She retired from UCLA after a 35-year career as a library professional. Claire earned her master’s in history from the University of Nevada Las Vegas and her MBA from UCLA.
As she prepares to pass the torch to a new JASNA president at the end of the year, Claire shares her favorite experiences, the changes and challenges she’s overseen, and her hopes for JASNA’s future.
What have you enjoyed most about your tenure as JASNA president?
The JASNA president has many jobs: Signing contracts, investigating insurance, writing business letters, planning JASNA tours, participating in committee work, overseeing the AGMs and directing the business of the JASNA board
What were the biggest changes you have overseen so far?
Three especially beneficial changes for members have taken place during the last four years:
2) The development and launch of a new membership management system and the change in the membership period.
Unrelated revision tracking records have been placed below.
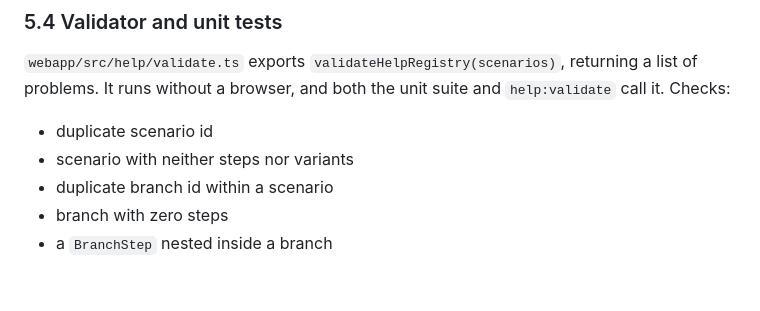
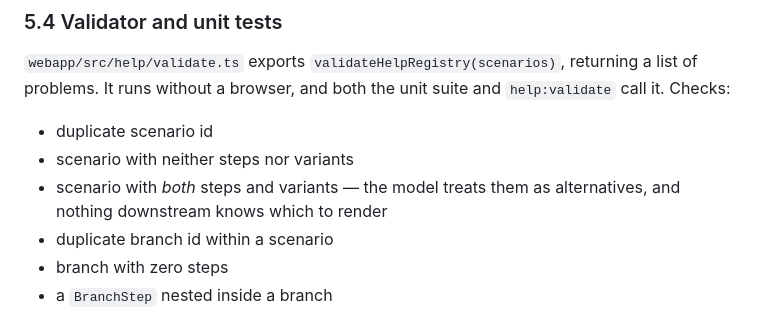
Before and after one commit to a-tsygankov/gigsy, a Markdown page: docs/gigsy-executable-help-implementation-spec.md, the part around the change. GitHub-like rendering; blank space fills up the shorter version.

Commit message:
docs: record the steps-vs-variants validator rule
Review of Task 2 found the validator permitted a scenario declaring both,
which the model treats as alternatives. Rule added in 7617bd0; this keeps
the spec's rule list matching the code.

Co-Authored-By: Claude Opus 5 <noreply@anthropic.com>

```diff
--- a/docs/gigsy-executable-help-implementation-spec.md
+++ b/docs/gigsy-executable-help-implementation-spec.md
@@ -492,6 +492,8 @@ suite and `help:validate` call it. Checks:
 
 - duplicate scenario id
 - scenario with neither steps nor variants
+- scenario with *both* steps and variants — the model treats them as
+  alternatives, and nothing downstream knows which to render
 - duplicate branch id within a scenario
 - branch with zero steps
 - a `BranchStep` nested inside a branch
```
It is hard to believe but, until 2016, JASNA’s membership information (nearly 5,000 entries) was handled with an Excel spreadsheet. Now that we have a system that will send automated renewal notices and allow people to update their own demographic information, we have been able to extend membership for a full year from the day that person joins, and we no longer need to make everyone’s expiration date the same day. Under the old system, whether you joined in October or May, your membership expired in August.
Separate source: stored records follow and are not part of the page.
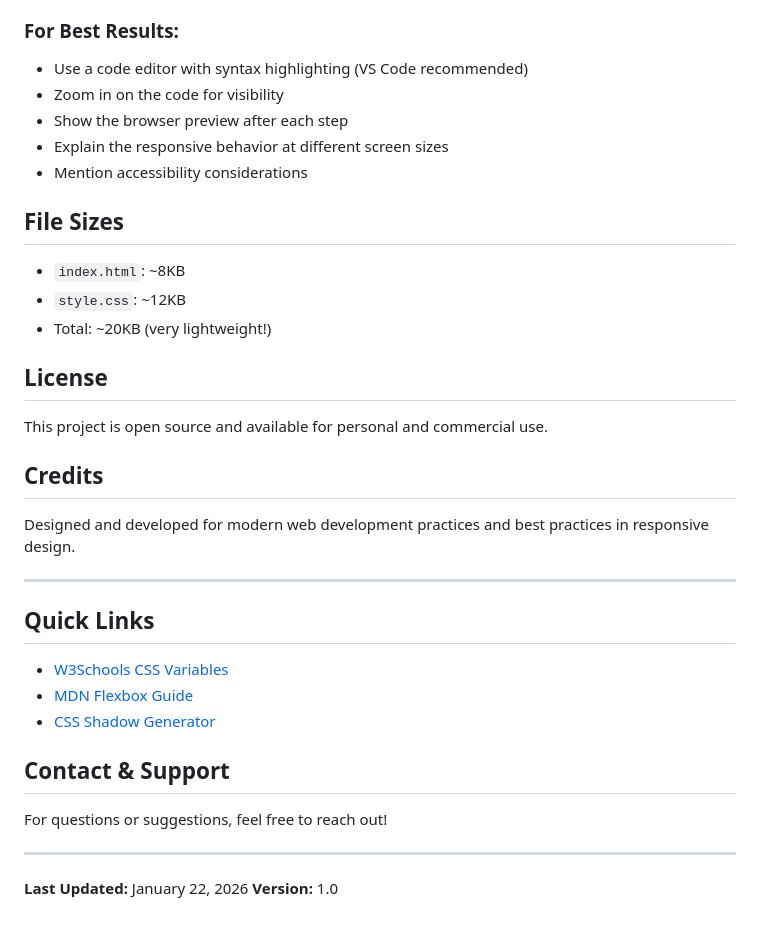
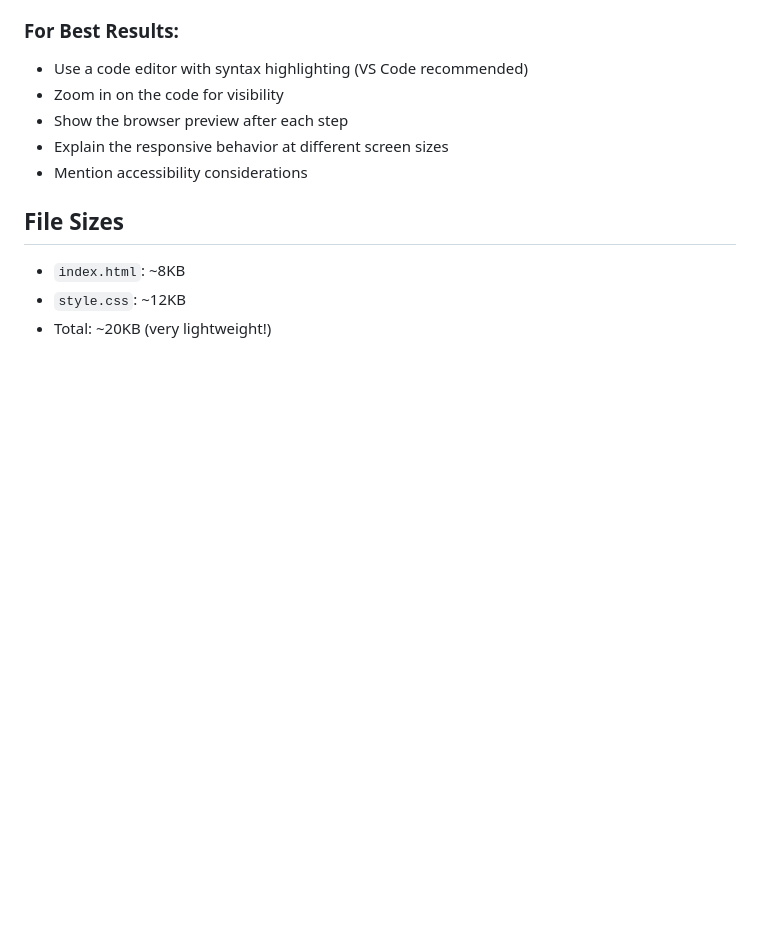
Before and after one commit to smart-coding-85/price-card, a Markdown page: README.md, the part around the change. Drawn GitHub-style; blank space fills up the shorter version.

```diff
--- a/README.md
+++ b/README.md
@@ -295,28 +295,3 @@ Flexbox-based layout that:
 - `index.html`: ~8KB
 - `style.css`: ~12KB
 - Total: ~20KB (very lightweight!)
-
-## License
-
-This project is open source and available for personal and commercial use.
-
-## Credits
-
-Designed and developed for modern web development practices and best practices in responsive design.
-
----
-
-## Quick Links
-
-- [W3Schools CSS Variables](https://www.w3schools.com/css/css3_variables.asp)
-- [MDN Flexbox Guide](https://developer.mozilla.org/en-US/docs/Learn/CSS/CSS_layout/Flexbox)
-- [CSS Shadow Generator](https://www.cssmatic.com/box-shadow)
-
-## Contact & Support
-
-For questions or suggestions, feel free to reach out!
-
----
-
-**Last Updated:** January 22, 2026
-**Version:** 1.0
```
3) The change to national-dues only. Since JASNA’s inception, there was confusion among members between local region dues and national dues. People often paid one of them, thinking it represented dues for both. This confusion sometimes created ill-feeling. JASNA has eliminated local region membership dues by setting up a dues-sharing program with the regions. Ten dollars of the dues each member pays to the national organization are now returned each year to the member’s primary region to help support local programs. [Visit the JASNA member portal to designate your primary region, if you haven’t done so already.]
What are you proudest of?
I am very proud of the steps JASNA staff have taken to bring our organization into the 21st century. I cannot take credit for any of the technical expertise that has gotten us there. But I hope I can take a little credit for clearing the decks and making it possible for those with the expertise to move forward with the projects.
What have been the biggest challenges?
While it can be challenging to lead an all-volunteer organization, those who participate in JASNA governance are so committed that it is a delight to collaborate with them. So that is not the biggest challenge, but it is the best challenge.
Where would you like to see JASNA be in the next decade?
JASNA’s membership has grown dramatically in the last five years, in part because of the 200th anniversaries of the publications of the six novels and the death of Jane Austen. JASNA’s ability to retain members depends on its ability to keep up with technological developments that appeal to younger members while making sure we provide all members with the services they most need. I hope that JASNA will continue to find meaningful ways to bring Jane Austen’s writing into people’s lives. I do not necessarily believe we must always be growing larger, but I do think that we must never lose sight of the written word of Jane